University of Massachusetts Amherst biologists Dominique Alfandari, Helene Cousin, and colleagues have identified unexpected and powerful cell-regulating functions in a protease known as ADAM 13, a discovery that holds promise for understanding tumor cell migration and the spread of cancer in the body.
The finding could also help identify genes active in such birth defects as cleft palate.
With support from the National Institutes of Health, the team has tracked individual cells in frog embryos to learn how the ADAM 13 protease controls proteins in the cranial neural crest to form the jaw and face. Cranial neural crest cell migration is common to all vertebrate embryos, including humans, and defects in their production or migration leads to severe facial malformations.

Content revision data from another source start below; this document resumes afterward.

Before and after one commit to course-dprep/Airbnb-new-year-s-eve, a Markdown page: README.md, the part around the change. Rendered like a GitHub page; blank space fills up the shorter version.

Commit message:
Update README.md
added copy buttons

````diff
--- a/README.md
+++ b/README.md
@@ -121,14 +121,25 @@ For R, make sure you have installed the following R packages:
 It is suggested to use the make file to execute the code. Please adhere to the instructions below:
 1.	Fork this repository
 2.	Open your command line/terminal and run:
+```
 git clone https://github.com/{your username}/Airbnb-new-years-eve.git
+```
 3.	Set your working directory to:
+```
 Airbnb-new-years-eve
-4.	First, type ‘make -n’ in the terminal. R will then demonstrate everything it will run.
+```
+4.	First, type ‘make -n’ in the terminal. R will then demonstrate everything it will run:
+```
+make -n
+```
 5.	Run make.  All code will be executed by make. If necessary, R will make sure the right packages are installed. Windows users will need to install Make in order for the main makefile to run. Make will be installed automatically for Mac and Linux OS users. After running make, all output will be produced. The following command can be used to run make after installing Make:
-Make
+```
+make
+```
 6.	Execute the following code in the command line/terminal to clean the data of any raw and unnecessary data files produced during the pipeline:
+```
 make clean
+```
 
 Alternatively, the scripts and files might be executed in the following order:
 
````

ADAM 13 belongs to a group of proteins called proteases that cut other proteins to change their function. Alfandari and colleagues' protein studies led them to discover a previously overlooked, "amazing" ability of ADAM 13 to direct cells to migrate. Once they understand how the protease functions, Alfandari adds, "anything we find can be adapted to cancer research. For example, this discovery may teach us how cancer cells migrate in the body to invade new organs. We may learn to prevent it."

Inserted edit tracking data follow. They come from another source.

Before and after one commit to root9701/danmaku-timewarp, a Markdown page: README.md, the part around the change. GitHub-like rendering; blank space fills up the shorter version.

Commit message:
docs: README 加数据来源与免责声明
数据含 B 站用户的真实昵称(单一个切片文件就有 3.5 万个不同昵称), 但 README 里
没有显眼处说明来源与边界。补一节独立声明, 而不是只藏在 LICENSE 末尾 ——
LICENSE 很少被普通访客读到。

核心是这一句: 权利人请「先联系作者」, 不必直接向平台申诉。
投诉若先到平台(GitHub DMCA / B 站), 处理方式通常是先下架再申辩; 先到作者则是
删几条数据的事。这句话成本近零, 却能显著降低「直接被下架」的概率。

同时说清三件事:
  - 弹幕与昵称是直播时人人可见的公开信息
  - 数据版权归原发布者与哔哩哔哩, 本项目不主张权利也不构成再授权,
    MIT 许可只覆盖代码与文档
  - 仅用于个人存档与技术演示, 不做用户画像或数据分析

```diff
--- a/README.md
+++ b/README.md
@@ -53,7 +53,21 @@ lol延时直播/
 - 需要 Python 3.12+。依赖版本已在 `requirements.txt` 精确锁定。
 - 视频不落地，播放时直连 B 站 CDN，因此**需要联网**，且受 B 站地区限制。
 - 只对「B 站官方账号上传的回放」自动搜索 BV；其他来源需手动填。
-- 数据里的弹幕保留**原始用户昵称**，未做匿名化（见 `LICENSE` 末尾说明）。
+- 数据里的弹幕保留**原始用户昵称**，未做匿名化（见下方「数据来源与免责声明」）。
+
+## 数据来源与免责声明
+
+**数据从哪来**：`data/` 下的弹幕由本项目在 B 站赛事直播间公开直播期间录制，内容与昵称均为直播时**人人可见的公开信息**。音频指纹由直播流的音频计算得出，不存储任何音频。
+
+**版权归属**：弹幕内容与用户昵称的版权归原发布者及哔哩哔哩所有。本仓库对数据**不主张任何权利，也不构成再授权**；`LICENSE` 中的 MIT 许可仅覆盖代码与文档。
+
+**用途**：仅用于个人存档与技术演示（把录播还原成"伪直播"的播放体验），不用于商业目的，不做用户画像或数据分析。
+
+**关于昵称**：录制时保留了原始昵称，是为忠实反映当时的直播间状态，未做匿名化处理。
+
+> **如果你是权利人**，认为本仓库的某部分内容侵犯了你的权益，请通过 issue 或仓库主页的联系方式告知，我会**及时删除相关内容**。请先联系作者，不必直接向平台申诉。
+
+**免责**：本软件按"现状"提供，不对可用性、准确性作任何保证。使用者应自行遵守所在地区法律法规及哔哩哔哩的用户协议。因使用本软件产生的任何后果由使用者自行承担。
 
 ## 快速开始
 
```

He adds, "Medical research looks at proteins that are out of place. In cancer, they could be marking a tumor suppressor gene. And, many tumors use ADAM proteases to grow by stimulating blood flow or angiogenesis. They also help cells migrate from the original tumor site to create metastases."
Like others, the molecular biologist describes the two-part ADAM 13 protease as acting like a pair of scissors, with the blades always found at work on the outer surface of a cell and the handles always on the inside. Unlike the role of ADAM 13's extra-cellular segment in directing migration, activities of its counterpart inside the cytoplasm weren't noticed. "For the past 15 years, everybody thought that all the action was on the outer surface," Alfandari explains. "But our experiments changed that."
He and his colleagues were astonished to discover, in part by mutating ADAM 13, that the cytoplasmic, interior part took off in a new direction, went inside the cell nucleus and started to act totally independently. "A key experiment was when we expressed two different proteins, one corresponding to the cytoplasmic domain and the other to the extracellular domain, which showed that ADAM 13 was acting differently in the two areas," he says.
Further, this form of ADAM 13 activates the expression of genes related to its new identity, marking a complete role transformation. It's as if the scissor handle, when it reached the cell nucleus, suddenly changes itself into a cell phone, Alfandari suggests. "We used to think the part of proteases found in the cytoplasm was only important to control protease activity on the outside. Now we've shown that the inside part is different and can play an important role in development and regulation of cell function."
Alfandari and colleagues also point out that their experiments are particularly strong because they're carried out in individual cells in living frog embryos rather than isolated in plastic dishes. "We study the architecture in three dimensions and in living tissue, how it all fits and works in a real embryo. The holy grail is to understand gene function in real life."
The molecular biologist summarizes his laboratory's studies as "Like having all the parts of a car scattered in your backyard. Without the step-by-step instructions, you're never going to make a car from that heap of parts. Our work is to use all of the information available to understand how these individual cells come together to function and built something greater than the sum of the parts."
Illustration: ADAM 13. –University of Massachusetts.
University of Massachusetts Amherst News Release (02/14/11)
Abstract (Developmental Cell; Vol. 20, Issue 2, 256-263 (02/15/11))